Everyone in the company must be properly aligned with the brand values. The entire company and all its multiple, cross-functional activities should be channelled towards this goal.

The primary objective of boardrooms is to build and sustain shareholder value, and deliver competitive returns to shareholders. Branding is a very effective catalyst for better leadership and helps the boardroom drive a shared vision through the organisation.

The boardroom must manage by metrics, and balance short- and long-term perspectives and performance. The growing emphasis on brand strategy to drive shareholder value and competitiveness will move up the boardroom agenda and become one of the most prominent value drivers in this century.

RIA: Some brands in Asia are not overly concerned about branding. What advice do you have for these brands?

MR: Many Asian companies have traditionally been focused on asset-intensive industries. But several studies suggest that the most profitable Asian companies focus on intangibles such as human capital, exploiting network effects, and creating synergies based on brands or reputation, rather than investing in tangible assets.

In other words, intangible assets like brands play a significant role in value creation and can become an important driver of shareholder value for many more Asian companies than is the case today.

Short-term survival is always a challenge, but short- and long-term perspectives must be balanced as there is no short cut to iconic branding – it takes time, patience and money.

A McKinsey study found that expectations of future performance are the main driver of shareholder returns. Across industries and stock exchanges, up to 80 percent of a company’s market value can be explained by expectations for cash flow over the next three years. These expectations are driven by judgements about growth potential and long-term profitability.

RIA: In your book, Asian Brand Strategy, you talk about 10 steps for building an Asian brand. What are these steps, briefly?

MR: The 10 steps are:

1. Have your CEO lead the company’s brand strategy.
2. Build your own model, as not every model suits everyone.
3. Involve your stakeholders, including customers.
4. Advance the corporate vision.
5. Exploit new technologies.
6. Empower people to become brand ambassadors.
7. Create the right delivery system.
8. Communicate!
9. Measure your brand’s performance.
10. Constantly make adjustments, and be ready to raise the bar at all times.

RIA: What do you see as the future of marketing?

MR: The marketing function has come under increasing pressure to demonstrate financial results. Boardrooms must recognise this development and act accordingly.

The first change I foresee is related to the role of marketing. As marketing is increasingly taking place along the entire value chain, marketing is no longer going to be solely the responsibility of the marketing function. Instead, everyone in the organisation will be involved.
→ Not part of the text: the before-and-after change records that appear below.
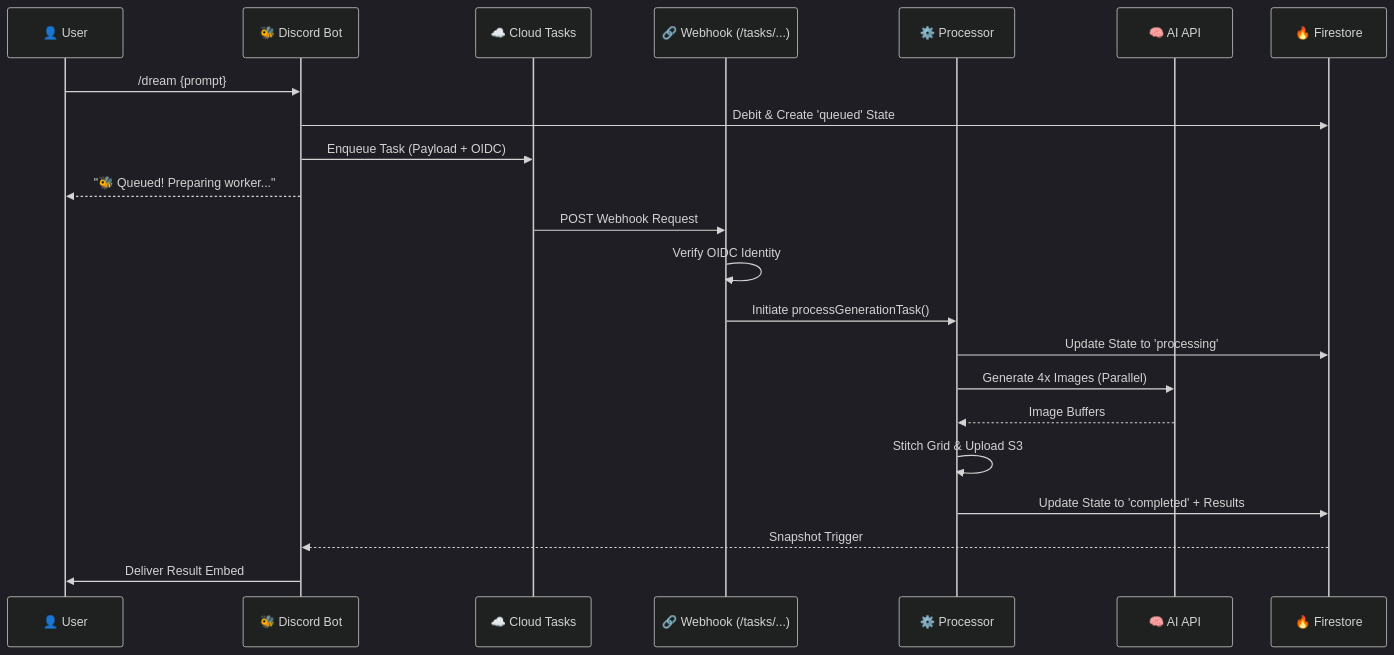
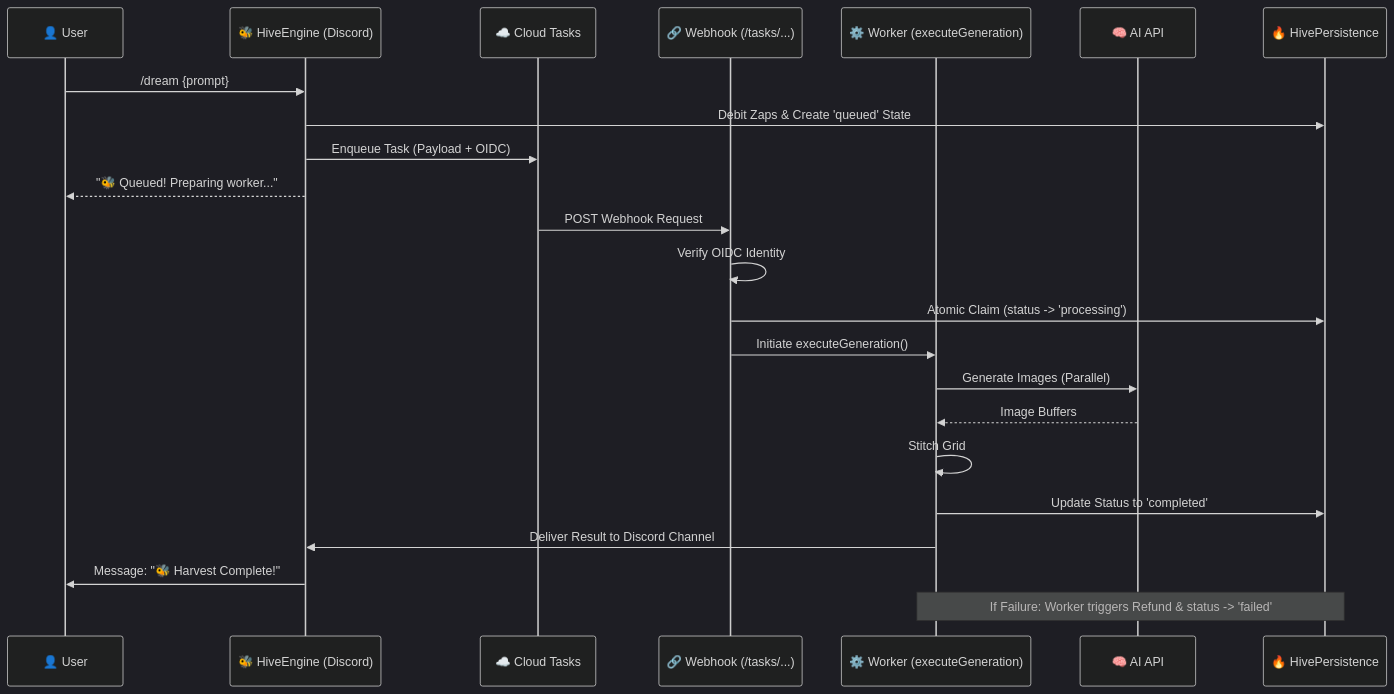
The diagram in docs/cloudtasks.md (CardSorting/dreambeesai-artbot), drawn with Mermaid (dark theme) before and after one commit. The commit also changed other lines of this file and 6 other files, not shown here.

````diff
--- a/docs/cloudtasks.md
+++ b/docs/cloudtasks.md
@@ -11,28 +11,30 @@
 ```mermaid
 sequenceDiagram
     participant User as 👤 User
-    participant Bot as 🐝 Discord Bot
+    participant Engine as 🐝 HiveEngine (Discord)
     participant CT as ☁️ Cloud Tasks
     participant Webhook as 🔗 Webhook (/tasks/...)
-    participant Processor as ⚙️ Processor
+    participant Worker as ⚙️ Worker (executeGeneration)
     participant API as 🧠 AI API
-    participant DB as 🔥 Firestore
+    participant DB as 🔥 HivePersistence
 
-    User->>Bot: /dream {prompt}
-    Bot->>DB: Debit & Create 'queued' State
-    Bot->>CT: Enqueue Task (Payload + OIDC)
-    Bot-->>User: "🐝 Queued! Preparing worker..."
+    User->>Engine: /dream {prompt}
+    Engine->>DB: Debit Zaps & Create 'queued' State
+    Engine->>CT: Enqueue Task (Payload + OIDC)
+    Engine-->>User: "🐝 Queued! Preparing worker..."
     
     CT->>Webhook: POST Webhook Request
     Webhook->>Webhook: Verify OIDC Identity
-    Webhook->>Processor: Initiate processGenerationTask()
-    Processor->>DB: Update State to 'processing'
+    Webhook->>DB: Atomic Claim (status -> 'processing')
+    Webhook->>Worker: Initiate executeGeneration()
     
-    Processor->>API: Generate 4x Images (Parallel)
-    API-->>Processor: Image Buffers
-    Processor->>Processor: Stitch Grid & Upload S3
+    Worker->>API: Generate Images (Parallel)
+    API-->>Worker: Image Buffers
+    Worker->>Worker: Stitch Grid
     
-    Processor->>DB: Update State to 'completed' + Results
-    DB-->>Bot: Snapshot Trigger
-    Bot->>User: Deliver Result Embed
+    Worker->>DB: Update Status to 'completed'
+    Worker->>Engine: Deliver Result to Discord Channel
+    Engine->>User: Message: "🐝 Harvest Complete!"
+    
+    Note over Worker,DB: If Failure: Worker triggers Refund & status -> 'failed'
 ```
````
This requires a more cross-functional orientation, with a solid understanding of all the elements in the value chain including skills within engineering, purchasing, manufacturing, logistics, and finance and accounting. It might require an upgrade of skill sets and ongoing training of marketing personnel.

The second change required is related to the outcome of marketing. For the marketing function to become an integral part of the boardroom agenda, the key issue for the future is to focus on demonstrating the financial consequences of marketing expenditures.

Martin Roll is the opening keynote speaker and guest of honour at the 19th National Retail Conference & Stores Asia Expo (19th NRCE), taking place on 11-12 August in Manila.

Talking Shop is the Retail in Asia section devoted to interviews with experts from the retail industry.